• [ABOUT THIS TASK]: Report each line of the entries below that has the word "from" in it.

• [STUDY MATERIAL]:

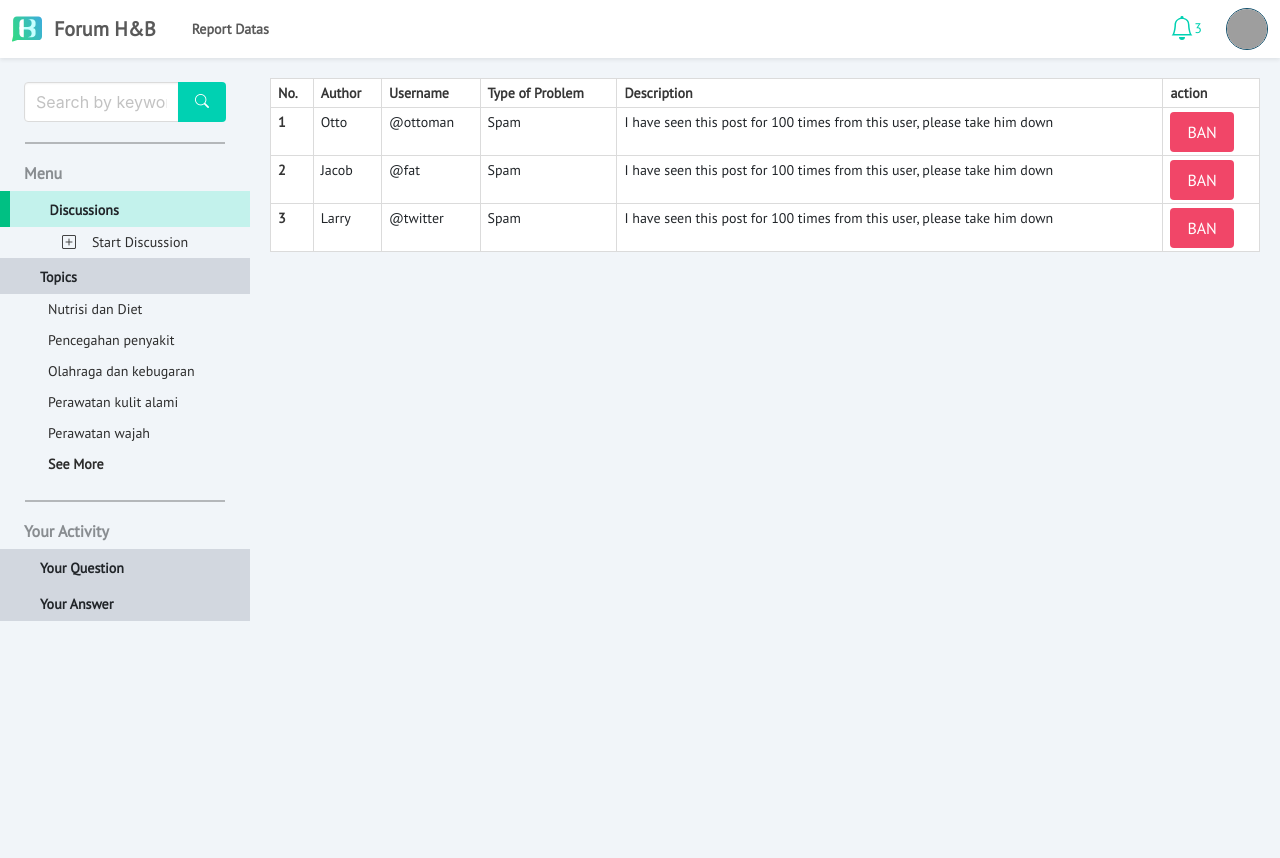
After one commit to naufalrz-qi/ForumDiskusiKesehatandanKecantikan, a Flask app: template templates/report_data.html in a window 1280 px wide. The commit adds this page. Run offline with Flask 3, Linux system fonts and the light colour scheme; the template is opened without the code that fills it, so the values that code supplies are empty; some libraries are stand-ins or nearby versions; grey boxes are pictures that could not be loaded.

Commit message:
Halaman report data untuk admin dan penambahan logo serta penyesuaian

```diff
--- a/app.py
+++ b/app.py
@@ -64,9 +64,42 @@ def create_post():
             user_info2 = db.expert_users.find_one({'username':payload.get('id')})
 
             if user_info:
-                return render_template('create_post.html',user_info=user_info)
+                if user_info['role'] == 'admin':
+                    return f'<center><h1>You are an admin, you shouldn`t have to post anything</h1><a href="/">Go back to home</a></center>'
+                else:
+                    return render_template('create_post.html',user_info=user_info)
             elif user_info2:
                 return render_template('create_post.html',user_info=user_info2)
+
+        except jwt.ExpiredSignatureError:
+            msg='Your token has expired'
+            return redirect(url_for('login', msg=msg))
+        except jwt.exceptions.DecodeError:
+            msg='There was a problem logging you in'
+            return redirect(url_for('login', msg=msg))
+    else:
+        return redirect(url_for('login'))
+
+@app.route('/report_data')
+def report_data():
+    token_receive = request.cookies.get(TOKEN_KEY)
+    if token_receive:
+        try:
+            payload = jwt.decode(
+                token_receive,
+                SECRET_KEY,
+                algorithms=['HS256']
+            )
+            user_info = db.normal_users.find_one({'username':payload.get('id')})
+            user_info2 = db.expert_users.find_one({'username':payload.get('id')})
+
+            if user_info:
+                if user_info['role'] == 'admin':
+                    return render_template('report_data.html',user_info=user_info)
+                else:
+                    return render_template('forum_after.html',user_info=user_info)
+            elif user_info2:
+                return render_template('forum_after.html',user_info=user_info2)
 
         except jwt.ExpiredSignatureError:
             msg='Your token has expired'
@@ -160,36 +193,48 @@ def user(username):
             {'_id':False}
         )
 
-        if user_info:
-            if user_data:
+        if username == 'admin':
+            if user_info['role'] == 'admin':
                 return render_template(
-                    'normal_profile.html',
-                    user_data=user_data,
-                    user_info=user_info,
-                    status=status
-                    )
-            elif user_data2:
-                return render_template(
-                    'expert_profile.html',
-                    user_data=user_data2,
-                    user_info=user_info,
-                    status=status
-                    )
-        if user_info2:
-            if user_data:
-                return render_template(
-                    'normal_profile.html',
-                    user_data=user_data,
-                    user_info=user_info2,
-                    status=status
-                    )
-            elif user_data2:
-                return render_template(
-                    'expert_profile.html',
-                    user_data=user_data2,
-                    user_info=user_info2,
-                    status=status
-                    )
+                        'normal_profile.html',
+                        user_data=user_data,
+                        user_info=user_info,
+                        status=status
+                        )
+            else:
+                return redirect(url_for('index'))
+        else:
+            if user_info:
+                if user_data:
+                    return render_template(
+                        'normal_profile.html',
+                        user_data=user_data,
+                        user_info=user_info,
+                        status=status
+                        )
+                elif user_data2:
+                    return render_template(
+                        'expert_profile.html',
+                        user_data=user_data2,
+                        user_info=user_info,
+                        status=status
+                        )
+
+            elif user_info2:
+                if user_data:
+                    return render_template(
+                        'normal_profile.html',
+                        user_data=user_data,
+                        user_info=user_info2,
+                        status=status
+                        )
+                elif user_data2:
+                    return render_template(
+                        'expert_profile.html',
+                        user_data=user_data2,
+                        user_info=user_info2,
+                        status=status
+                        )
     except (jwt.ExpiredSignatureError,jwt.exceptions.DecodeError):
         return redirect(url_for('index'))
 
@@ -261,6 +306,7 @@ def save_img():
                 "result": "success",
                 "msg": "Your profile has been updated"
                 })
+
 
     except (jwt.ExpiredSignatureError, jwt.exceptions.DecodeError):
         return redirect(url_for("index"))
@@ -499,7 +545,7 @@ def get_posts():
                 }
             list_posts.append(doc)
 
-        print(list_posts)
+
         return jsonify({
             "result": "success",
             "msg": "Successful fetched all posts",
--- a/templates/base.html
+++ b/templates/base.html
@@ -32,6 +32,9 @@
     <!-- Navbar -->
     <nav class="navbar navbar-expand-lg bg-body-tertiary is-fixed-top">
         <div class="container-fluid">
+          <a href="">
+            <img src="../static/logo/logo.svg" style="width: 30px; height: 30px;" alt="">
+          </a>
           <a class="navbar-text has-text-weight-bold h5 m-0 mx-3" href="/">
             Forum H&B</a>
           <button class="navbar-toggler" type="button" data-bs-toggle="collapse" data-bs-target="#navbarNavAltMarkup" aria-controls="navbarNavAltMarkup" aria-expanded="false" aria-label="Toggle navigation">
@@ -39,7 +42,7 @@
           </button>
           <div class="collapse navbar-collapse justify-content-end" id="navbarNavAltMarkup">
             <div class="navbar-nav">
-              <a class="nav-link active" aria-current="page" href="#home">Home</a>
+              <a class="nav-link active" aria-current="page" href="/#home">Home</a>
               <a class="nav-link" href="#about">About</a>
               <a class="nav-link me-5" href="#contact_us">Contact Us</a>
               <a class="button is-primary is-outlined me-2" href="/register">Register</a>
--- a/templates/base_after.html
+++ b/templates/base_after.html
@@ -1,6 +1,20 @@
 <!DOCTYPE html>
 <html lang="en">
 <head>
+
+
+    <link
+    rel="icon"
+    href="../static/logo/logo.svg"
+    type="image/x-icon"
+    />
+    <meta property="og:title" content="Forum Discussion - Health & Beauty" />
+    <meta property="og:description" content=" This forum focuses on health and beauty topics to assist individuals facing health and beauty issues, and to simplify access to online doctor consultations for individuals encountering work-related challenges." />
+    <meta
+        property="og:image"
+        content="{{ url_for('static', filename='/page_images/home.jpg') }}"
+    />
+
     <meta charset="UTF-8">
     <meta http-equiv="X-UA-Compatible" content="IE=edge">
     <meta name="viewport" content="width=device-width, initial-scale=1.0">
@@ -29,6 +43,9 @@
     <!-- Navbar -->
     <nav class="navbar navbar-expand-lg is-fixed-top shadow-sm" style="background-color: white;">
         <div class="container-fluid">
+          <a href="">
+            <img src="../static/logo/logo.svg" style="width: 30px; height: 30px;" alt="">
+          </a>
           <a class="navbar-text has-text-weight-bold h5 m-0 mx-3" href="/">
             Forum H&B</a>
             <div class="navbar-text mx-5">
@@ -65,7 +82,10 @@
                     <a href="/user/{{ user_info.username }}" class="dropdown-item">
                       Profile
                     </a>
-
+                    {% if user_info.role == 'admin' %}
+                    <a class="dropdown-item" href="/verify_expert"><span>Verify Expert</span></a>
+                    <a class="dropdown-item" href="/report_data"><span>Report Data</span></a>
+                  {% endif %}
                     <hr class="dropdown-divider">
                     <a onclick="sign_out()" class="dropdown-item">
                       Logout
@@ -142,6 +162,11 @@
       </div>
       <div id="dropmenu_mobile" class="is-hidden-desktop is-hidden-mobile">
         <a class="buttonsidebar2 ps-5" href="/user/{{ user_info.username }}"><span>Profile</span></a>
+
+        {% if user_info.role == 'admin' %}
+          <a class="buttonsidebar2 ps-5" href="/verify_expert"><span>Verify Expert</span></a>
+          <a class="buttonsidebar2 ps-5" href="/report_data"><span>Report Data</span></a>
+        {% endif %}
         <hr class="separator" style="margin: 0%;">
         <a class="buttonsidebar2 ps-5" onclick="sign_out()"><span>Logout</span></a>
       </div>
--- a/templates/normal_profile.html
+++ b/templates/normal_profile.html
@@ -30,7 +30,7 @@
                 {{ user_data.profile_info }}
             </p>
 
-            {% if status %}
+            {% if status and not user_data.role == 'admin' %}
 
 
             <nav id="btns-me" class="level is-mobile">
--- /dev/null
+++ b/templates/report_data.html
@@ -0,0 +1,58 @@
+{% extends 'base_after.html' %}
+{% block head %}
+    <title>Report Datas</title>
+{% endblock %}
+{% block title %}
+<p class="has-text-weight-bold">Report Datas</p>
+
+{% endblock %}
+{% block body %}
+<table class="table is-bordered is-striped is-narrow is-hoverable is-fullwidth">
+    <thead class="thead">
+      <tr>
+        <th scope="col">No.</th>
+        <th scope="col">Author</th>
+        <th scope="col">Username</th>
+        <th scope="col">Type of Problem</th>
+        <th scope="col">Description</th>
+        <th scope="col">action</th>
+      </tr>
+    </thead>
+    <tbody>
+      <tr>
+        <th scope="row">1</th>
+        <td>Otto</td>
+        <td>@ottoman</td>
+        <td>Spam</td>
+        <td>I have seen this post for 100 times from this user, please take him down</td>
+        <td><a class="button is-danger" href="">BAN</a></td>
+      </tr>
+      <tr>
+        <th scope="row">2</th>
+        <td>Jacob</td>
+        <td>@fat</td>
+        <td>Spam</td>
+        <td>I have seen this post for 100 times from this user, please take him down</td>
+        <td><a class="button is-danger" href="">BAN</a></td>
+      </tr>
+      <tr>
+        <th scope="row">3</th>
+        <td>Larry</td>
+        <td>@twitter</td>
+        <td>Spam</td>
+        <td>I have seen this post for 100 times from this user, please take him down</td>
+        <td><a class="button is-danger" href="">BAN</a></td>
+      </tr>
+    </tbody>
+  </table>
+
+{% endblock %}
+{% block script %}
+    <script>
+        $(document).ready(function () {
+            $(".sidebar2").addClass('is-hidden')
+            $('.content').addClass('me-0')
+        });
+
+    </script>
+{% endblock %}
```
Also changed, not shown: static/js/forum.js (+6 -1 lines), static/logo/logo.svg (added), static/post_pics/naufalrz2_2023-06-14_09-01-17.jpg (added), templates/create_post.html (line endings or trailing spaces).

==

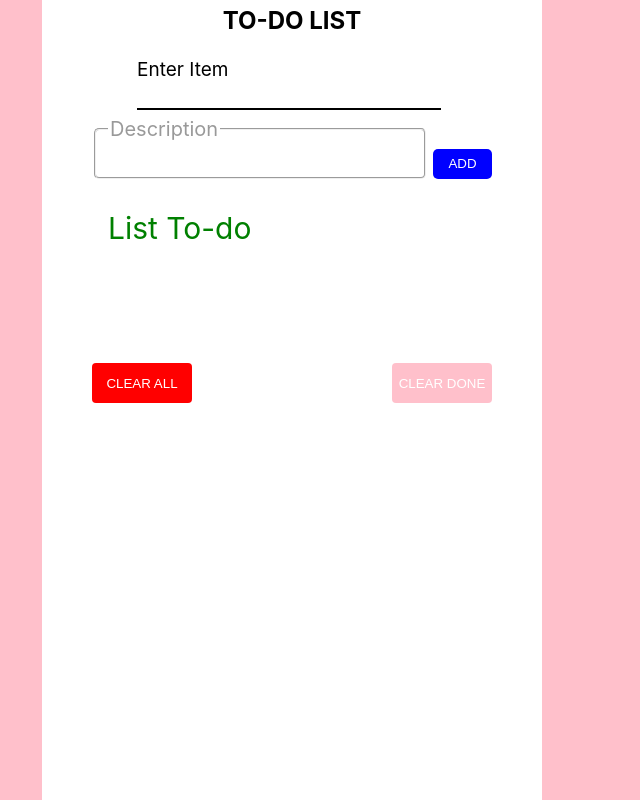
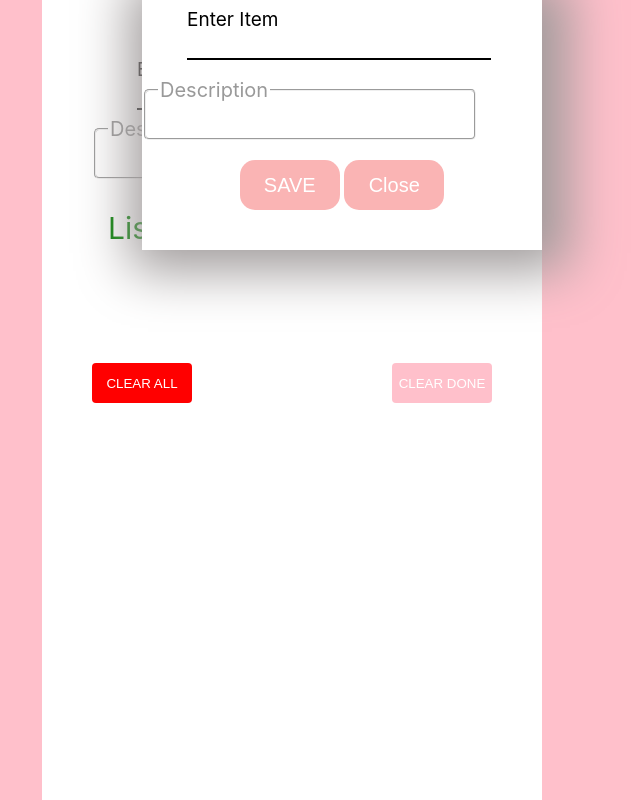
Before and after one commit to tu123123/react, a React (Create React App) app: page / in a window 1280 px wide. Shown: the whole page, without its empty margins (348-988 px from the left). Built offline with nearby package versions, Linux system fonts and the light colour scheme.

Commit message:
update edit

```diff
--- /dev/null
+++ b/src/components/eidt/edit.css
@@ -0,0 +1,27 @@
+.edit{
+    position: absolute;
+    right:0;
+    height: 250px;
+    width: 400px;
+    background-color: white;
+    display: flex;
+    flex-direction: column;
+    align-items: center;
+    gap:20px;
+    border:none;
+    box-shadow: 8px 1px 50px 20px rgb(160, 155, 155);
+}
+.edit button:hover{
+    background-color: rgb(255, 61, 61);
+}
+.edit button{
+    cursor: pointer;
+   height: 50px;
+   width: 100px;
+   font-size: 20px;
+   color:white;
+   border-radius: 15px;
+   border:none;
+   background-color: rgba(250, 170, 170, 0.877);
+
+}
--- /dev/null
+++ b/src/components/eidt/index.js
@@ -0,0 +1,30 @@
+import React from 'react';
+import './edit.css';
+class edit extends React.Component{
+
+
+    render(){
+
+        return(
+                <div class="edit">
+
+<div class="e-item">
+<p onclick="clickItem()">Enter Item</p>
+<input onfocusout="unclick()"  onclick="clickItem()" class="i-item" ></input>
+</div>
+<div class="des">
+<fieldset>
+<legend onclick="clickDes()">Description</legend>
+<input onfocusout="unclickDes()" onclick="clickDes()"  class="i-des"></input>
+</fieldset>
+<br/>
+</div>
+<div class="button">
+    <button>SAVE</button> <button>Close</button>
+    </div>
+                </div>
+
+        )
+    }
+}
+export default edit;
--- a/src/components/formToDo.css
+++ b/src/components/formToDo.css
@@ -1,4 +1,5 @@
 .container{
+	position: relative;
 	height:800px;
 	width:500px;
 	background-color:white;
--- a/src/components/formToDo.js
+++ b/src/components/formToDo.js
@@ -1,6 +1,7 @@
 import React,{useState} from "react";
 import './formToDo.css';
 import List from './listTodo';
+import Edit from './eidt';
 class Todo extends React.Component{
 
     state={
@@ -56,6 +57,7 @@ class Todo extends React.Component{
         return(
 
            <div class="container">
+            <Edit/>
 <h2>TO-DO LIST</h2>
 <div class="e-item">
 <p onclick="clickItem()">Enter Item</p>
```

• [EXERCISE OUTPUT]:
+        <td>I have seen this post for 100 times from this user, please take him down</td>
+        <td>I have seen this post for 100 times from this user, please take him down</td>
+        <td>I have seen this post for 100 times from this user, please take him down</td>
Before and after one commit to tu123123/react, a React (Create React App) app: page / in a window 1280 px wide. Shown: the whole page, without its empty margins (348-988 px from the left). Built offline with nearby package versions, Linux system fonts and the light colour scheme.
+import React from 'react';
 import React,{useState} from "react";
 import List from './listTodo';
+import Edit from './eidt';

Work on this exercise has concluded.